Learning new language and library features in isolation might not be the best choice. That’s why in my book I also added bigger examples where many C++ elements coexist together.
This time I’d like to describe another book update where I create and walk through a CSV reader application. The application uses a lot of language and library components. And the main task is to parallelise it. Can it work faster than the sequential version?
The New Chapter - How To Parallelise CSV Reader
To have a more extensive example where I could present multiple C++17 elements I decided to go for a CSV reader application. The app exposes a few problems, and it requires to combine not only filesystem but also different algorithms and utilities from STL.
Imagine you work with some sales data, and one task is to calculate a sum of orders for some products. Your shopping system is elementary, and instead of some database, you have CSV files with the data about orders. There’s one file per product.
For example, here are the book sales:
Each line shows a book sale on a specific date. For example 5th Dec there were three sales, 10$ each, and one person bought two books. On 6th Dec we had one transaction with a coupon code.
The data is encoded as a CSV file:
5-12-2018;;10.0;0;2; 5-12-2018;;10.0;0;1; 6-12-2018;Santa;10.0;0.25;1; 7-12-2018;;10.0;0;1;
The application should read the data and then calculate the sum, in the above case we have
sum = 10*2+10*1+ // 5th Dec 10*(1-0.25)*1 + // 6th Dec with 25% coupon 10*1; // 7th Dec
For the above sales data, the final sum is
Here are requirements of the application we want to build:
- The app loads all CSV files in a given folder - read from the first argument in the command line
- The files might contain thousands of records but will fit into memory. There’s no need to provide extra support for huge files
- Optionally, the app reads the start and the end date from the second and the third command line argument $
- Each CSV line has the following structure:
date;coupon code;unit price;quantity;discount;
- The application sums all orders between given dates and prints the sum to the standard output
I’ll guide you through the design of the app and explain which places can be parallelised.
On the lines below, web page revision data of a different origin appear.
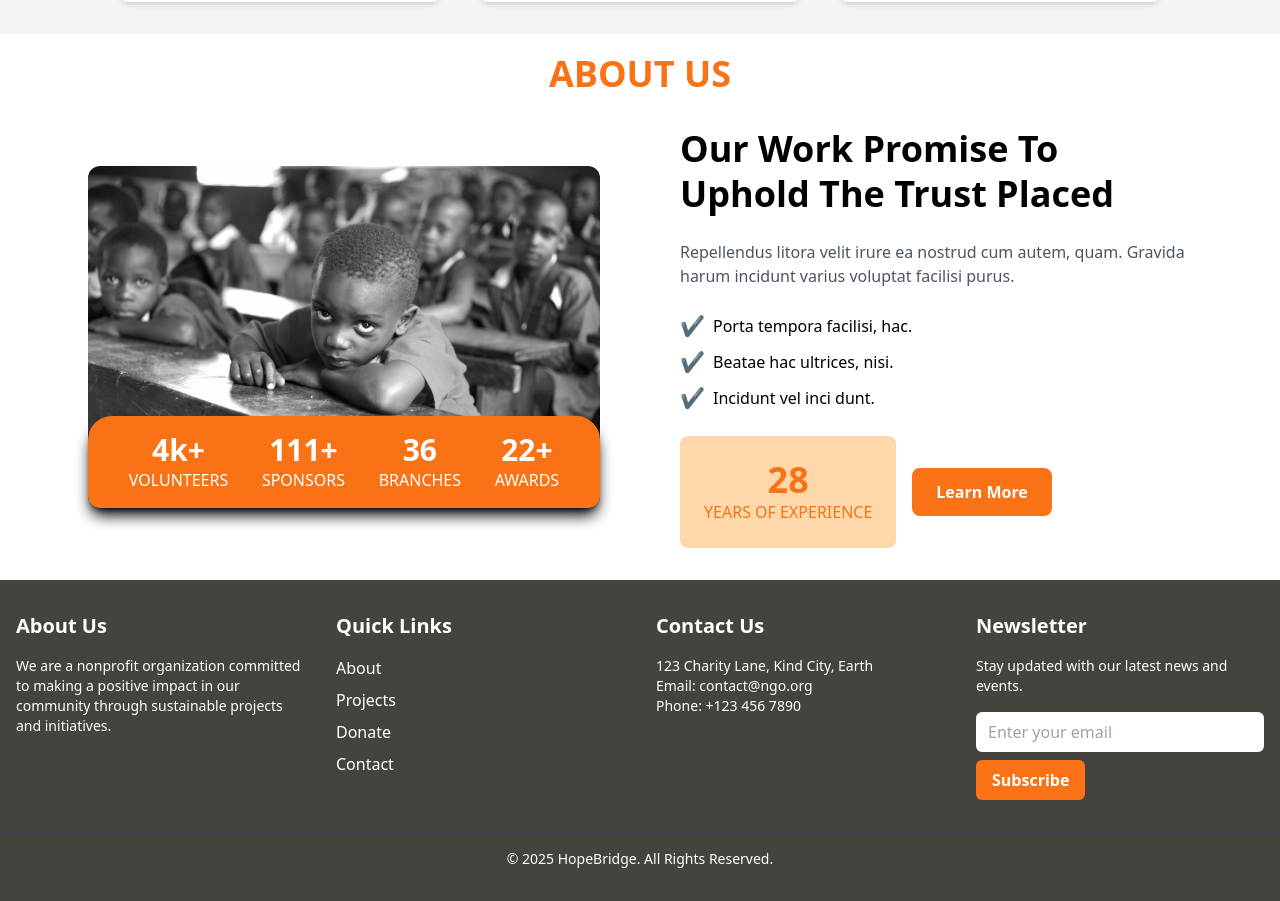
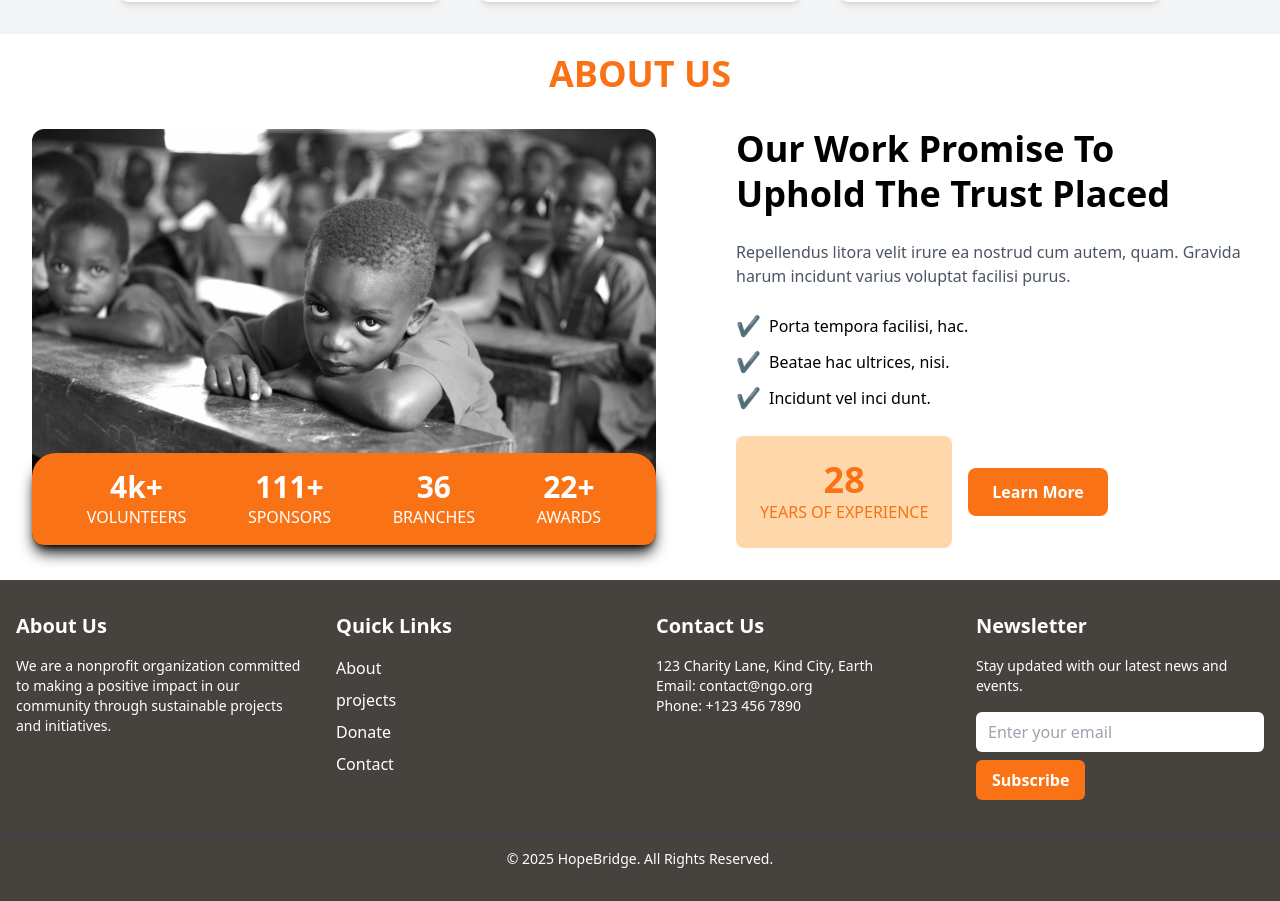
Before and after one commit to Richson-Tech/hope-bridge, a Next.js app: page / in a window 1280 px wide. Shown: the part 1642-2543 px from the top of the page. Built offline with nearby package versions, Linux system fonts and the light colour scheme.

Commit message:
added mods to the footer

```diff
--- a/src/components/About.jsx
+++ b/src/components/About.jsx
@@ -25,10 +25,10 @@ export default function AboutUsSection() {
           <img
             src="/images/slide03.jpg"
             alt="Smiling children"
-            className="rounded-xl w-full max-w-lg"
+            className="rounded-xl w-full max-w-2xl"
           />
           <div
-            className="rounded-3xl -translate-x-3 transform -rotate-1 shadow-lg shadow-black xs:w-[85%] absolute bottom-0 left-0 w-full bg-orange-500 text-white py-4 px-6 rounded-b-xl flex justify-around"
+            className="rounded-3xl -translate-x-4 transform -rotate-4 shadow-lg shadow-black xs:w-[85%] absolute bottom-0 left-0 w-full bg-orange-500 text-white py-4 px-6 rounded-b-xl flex justify-around"
             data-aos="fade-up"
           >
             <div className="text-center">
--- a/src/components/layouts/Footer.jsx
+++ b/src/components/layouts/Footer.jsx
@@ -1,4 +1,22 @@
 export default function Footer() {
+  const about = [
+    {
+      id: 1,
+      title: "projects",
+      path: "#",
+    },
+    {
+      id: 2,
+      title: "Donate",
+      path: "#",
+    },
+    {
+      id: 3,
+      title: "Contact",
+      path: "#",
+    },
+  ];
+
   return (
     <footer className="bg-[#46433f] text-white py-8">
       <div className="container mx-auto px-4 grid grid-cols-1 md:grid-cols-4 gap-8">
@@ -16,25 +34,17 @@ export default function Footer() {
           <h3 className="text-xl font-semibold mb-4">Quick Links</h3>
           <ul className="space-y-2">
             <li>
-              <a href="/about" className="hover:underline">
+              <a href="/about" className="hover:underline hover:text-orange-500">
                 About
               </a>
             </li>
-            <li>
-              <a href="/projects" className="hover:underline">
-                Projects
-              </a>
-            </li>
-            <li>
-              <a href="/donate" className="hover:underline">
-                Donate
-              </a>
-            </li>
-            <li>
-              <a href="/contact" className="hover:underline">
-                Contact
-              </a>
-            </li>
+            {about.map((about) => (
+              <li className="cursor-pointer hover:translate-x-1 duration-300 hover:text-orange-500 space-x-1">
+                <a href={about.path} key={about.id} className="hover:underline">
+                  {about.title}
+                </a>
+              </li>
+            ))}
           </ul>
         </div>
 
```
In the end, we’ll discuss what worked, and what were the issues and possible improvements.
For example here’s a flow diagram of the parallel version:
The code uses not only parallel algorithms but also new language and library features. For example, to parses data, it uses
std::string_view, new conversion routines (
std::optional. To process files, the application leverages several
The code contains more than 300 lines… x2, as there’s sequential and a parallel version.
Here’s the link to the book: C++17 In Detail@Leanpub Acknowledgements
Special thanks to JFT, Jacek Galowicz, Michał Czaja, Łukasz Rachwalski, Billy O’Neil and other reviewers who contributed to the chapter!
So far the book was mentioned in several places.
- The book is listed in one of the articles from the Visual C++ Team: Books on C++17 | Visual C++ Team Blog
- There’s a review at CppDepend blog:C++ 17 In Detail Book Review – CppDepend Blog (including a little discount)
- And there’s also a GoodReads page: C++17 in Detail @GoodReads
The book is still not 100% ready, but getting close to the end. Here’s the current plan:
- rewrite the filesystem chapter (in progress)
- describe missing features: polymorphic allocators, aggregate initialisation,
scoped_lock, update structured bindings intro,
- polishing across the whole book
The filesystem chapter should be ready in Mid January.
Until the book is not 100% done, you have a chance to buy it much cheaper and get free updates later.
I appreciate your initial feedback and support! The book has now almost 800 readers (and only six refunds)! That’s not too bad I think :)
Let me know what’s your experience with the book. What would you like to change? What would you like to see more?
You can use this comment site:
End Of The Year Promo
To celebrate the update, I offer a nice 10% discount, available till the end of the year.
Just use this link to buy the book: